:: DATA UNDER STUDY ::
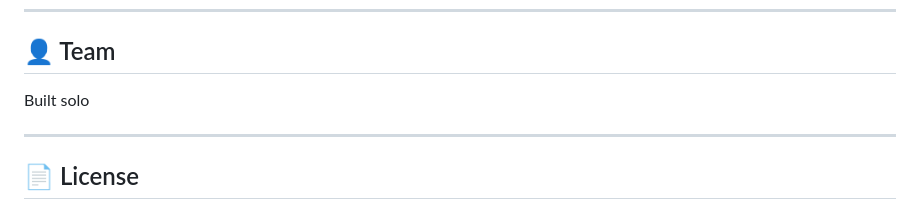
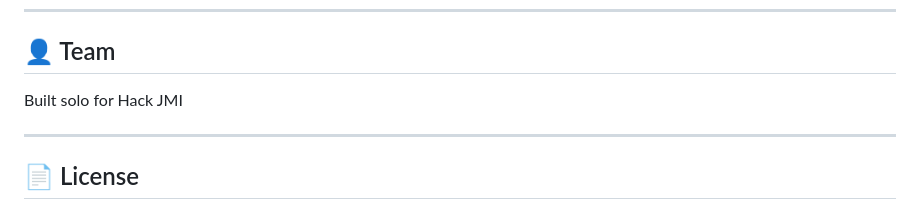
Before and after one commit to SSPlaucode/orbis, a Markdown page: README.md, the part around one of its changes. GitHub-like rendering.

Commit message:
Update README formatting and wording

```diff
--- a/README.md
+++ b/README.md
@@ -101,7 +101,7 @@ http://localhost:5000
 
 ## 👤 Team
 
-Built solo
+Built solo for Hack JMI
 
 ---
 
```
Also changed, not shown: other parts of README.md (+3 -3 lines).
:::
WHAT IS NEEDED = Write the lines above out again exactly, without any of their pictures.

ANSWER TO THIS PROBLEM =
Before and after one commit to SSPlaucode/orbis, a Markdown page: README.md, the part around one of its changes. GitHub-like rendering.

Commit message:
Update README formatting and wording

```diff
--- a/README.md
+++ b/README.md
@@ -101,7 +101,7 @@ http://localhost:5000
 
 ## 👤 Team
 
-Built solo
+Built solo for Hack JMI
 
 ---
 
```
Also changed, not shown: other parts of README.md (+3 -3 lines).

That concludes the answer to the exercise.